- Items from a dataset
==================================================
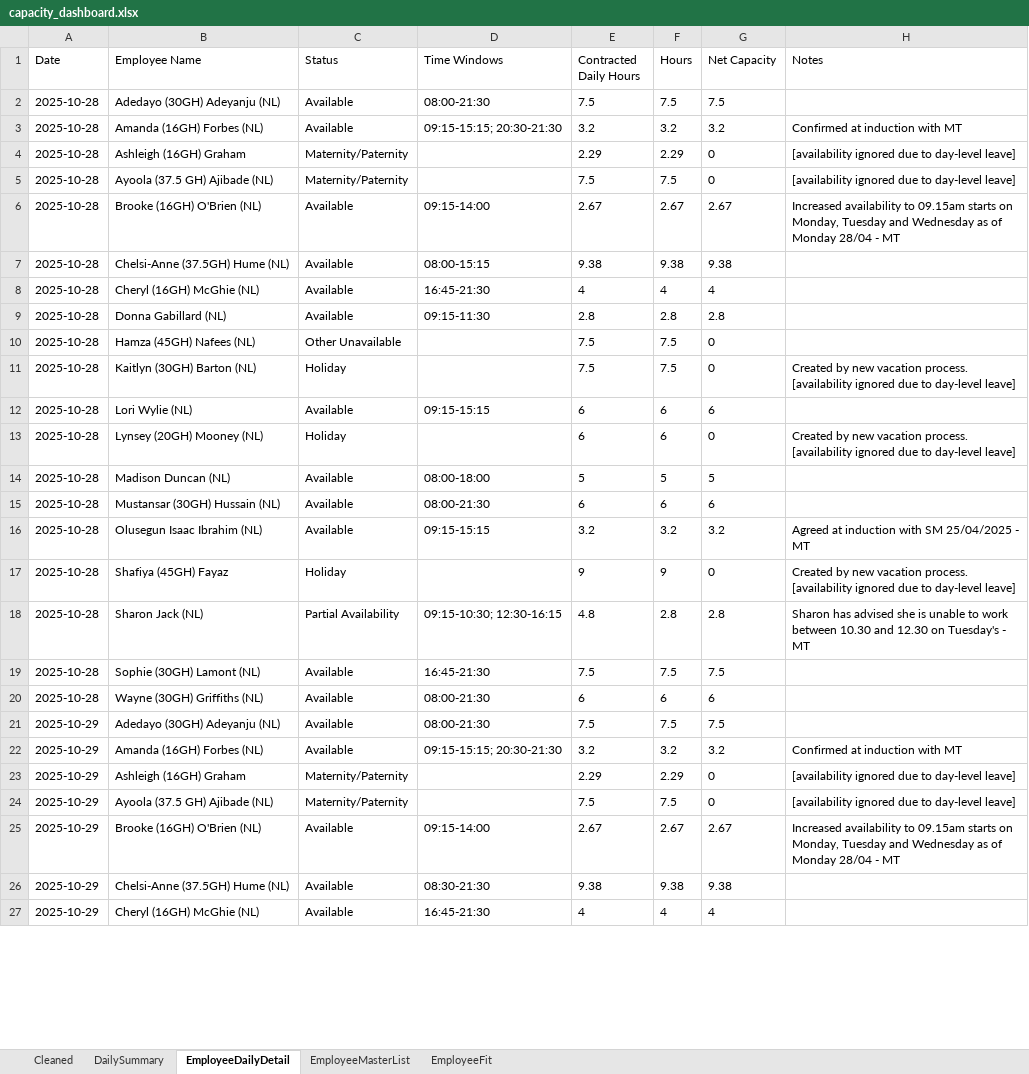
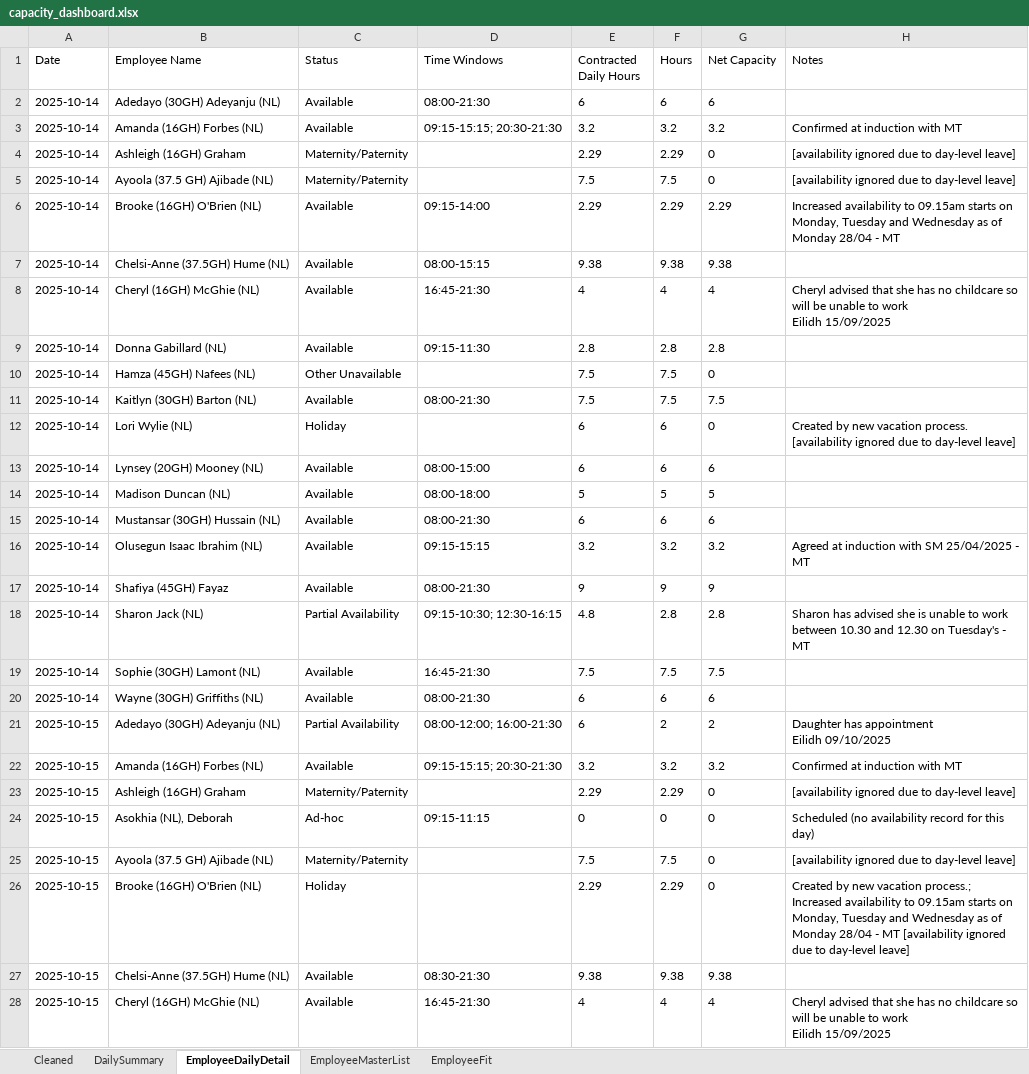
Before and after one commit to Mustansar-tech/CareCapacity, an Excel workbook: capacity_dashboard.xlsx, sheet EmployeeDailyDetail, drawn as a sheet; only a part is shown; values as stored, in another font and other column widths than the file's, no borders; removed rows and columns are numbered as before the commit, all else as after; ↵ is a line break in a cell; the diff covers the shown part only; the diff names each change by its address in the sheet, - before the commit and + after, or states it on an @@ line.

```diff
--- a/capacity_dashboard.xlsx (sheet EmployeeDailyDetail)
+++ b/capacity_dashboard.xlsx (sheet EmployeeDailyDetail)
-row 2: 2025-10-28 | Adedayo (30GH) Adeyanju (NL) | Available | 08:00-21:30 | 7.5 | 7.5 | 7.5
+row 2: 2025-10-14 | Adedayo (30GH) Adeyanju (NL) | Available | 08:00-21:30 | 6 | 6 | 6
-A3:A10 (Date): 2025-10-28
+A3:A10 (Date): 2025-10-14
-E6 (Contracted Daily Hours): 2.67
+E6 (Contracted Daily Hours): 2.29
-F6 (Hours): 2.67
+F6 (Hours): 2.29
-G6 (Net Capacity): 2.67
+G6 (Net Capacity): 2.29
-H8 (Notes): (empty)
+H8 (Notes): Cheryl advised that she has no childcare so will be unable to work ↵ Eilidh 15/09/2025
-row 11: 2025-10-28 | Kaitlyn (30GH) Barton (NL) | Holiday |  | 7.5 | 7.5 | 0 | Created by new vacation process. [availability ignored due to day-level leave]
-row 12: 2025-10-28 | Lori Wylie (NL) | Available | 09:15-15:15 | 6 | 6 | 6
+row 11: 2025-10-14 | Kaitlyn (30GH) Barton (NL) | Available | 08:00-21:30 | 7.5 | 7.5 | 7.5
-A12 (Date): 2025-10-28
+A12 (Date): 2025-10-14
-B12 (Employee Name): Lynsey (20GH) Mooney (NL)
+B12 (Employee Name): Lori Wylie (NL)
+row 13: 2025-10-14 | Lynsey (20GH) Mooney (NL) | Available | 08:00-15:00 | 6 | 6 | 6
-A14:A16 (Date): 2025-10-28
+A14:A16 (Date): 2025-10-14
-row 17: 2025-10-28 | Shafiya (45GH) Fayaz | Holiday |  | 9 | 9 | 0 | Created by new vacation process. [availability ignored due to day-level leave]
+row 17: 2025-10-14 | Shafiya (45GH) Fayaz | Available | 08:00-21:30 | 9 | 9 | 9
-A18:A20 (Date): 2025-10-28
+A18:A20 (Date): 2025-10-14
-row 21: 2025-10-29 | Adedayo (30GH) Adeyanju (NL) | Available | 08:00-21:30 | 7.5 | 7.5 | 7.5
+row 21: 2025-10-15 | Adedayo (30GH) Adeyanju (NL) | Partial Availability | 08:00-12:00; 16:00-21:30 | 6 | 2 | 2 | Daughter has appointment ↵ Eilidh 09/10/2025
-A22:A23 (Date): 2025-10-29
+A22:A23 (Date): 2025-10-15
+row 24: 2025-10-15 | Asokhia (NL), Deborah | Ad-hoc | 09:15-11:15 | 0 | 0 | 0 | Scheduled (no availability record for this day)
-A25 (Date): 2025-10-29
+A25 (Date): 2025-10-15
-row 25: 2025-10-29 | Brooke (16GH) O'Brien (NL) | Available | 09:15-14:00 | 2.67 | 2.67 | 2.67 | Increased availability to 09.15am starts on Monday, Tuesday and Wednesday as of Monday 28/04 - MT
+row 26: 2025-10-15 | Brooke (16GH) O'Brien (NL) | Holiday |  | 2.29 | 2.29 | 0 | Created by new vacation process.; Increased availability to 09.15am starts on Monday, Tuesday and Wednesday as of Monday 28/04 - MT [availability ignored due to day-level leave]
-A27:A28 (Date): 2025-10-29
+A27:A28 (Date): 2025-10-15
-H28 (Notes): (empty)
+H28 (Notes): Cheryl advised that she has no childcare so will be unable to work ↵ Eilidh 15/09/2025
```
Also changed, not shown: other rows of this sheet, sheet Cleaned, sheet EmployeeFit, sheet DailySummary, sheet EmployeeMasterList, 1 other file.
==================================================
- WORK INSTRUCTIONS
Scan the data for the string "Available" and copy each line in which it occurs.

- EXERCISE RESULT
-row 2: 2025-10-28 | Adedayo (30GH) Adeyanju (NL) | Available | 08:00-21:30 | 7.5 | 7.5 | 7.5
+row 2: 2025-10-14 | Adedayo (30GH) Adeyanju (NL) | Available | 08:00-21:30 | 6 | 6 | 6
-row 12: 2025-10-28 | Lori Wylie (NL) | Available | 09:15-15:15 | 6 | 6 | 6
+row 11: 2025-10-14 | Kaitlyn (30GH) Barton (NL) | Available | 08:00-21:30 | 7.5 | 7.5 | 7.5
+row 13: 2025-10-14 | Lynsey (20GH) Mooney (NL) | Available | 08:00-15:00 | 6 | 6 | 6
+row 17: 2025-10-14 | Shafiya (45GH) Fayaz | Available | 08:00-21:30 | 9 | 9 | 9
-row 21: 2025-10-29 | Adedayo (30GH) Adeyanju (NL) | Available | 08:00-21:30 | 7.5 | 7.5 | 7.5
-row 25: 2025-10-29 | Brooke (16GH) O'Brien (NL) | Available | 09:15-14:00 | 2.67 | 2.67 | 2.67 | Increased availability to 09.15am starts on Monday, Tuesday and Wednesday as of Monday 28/04 - MT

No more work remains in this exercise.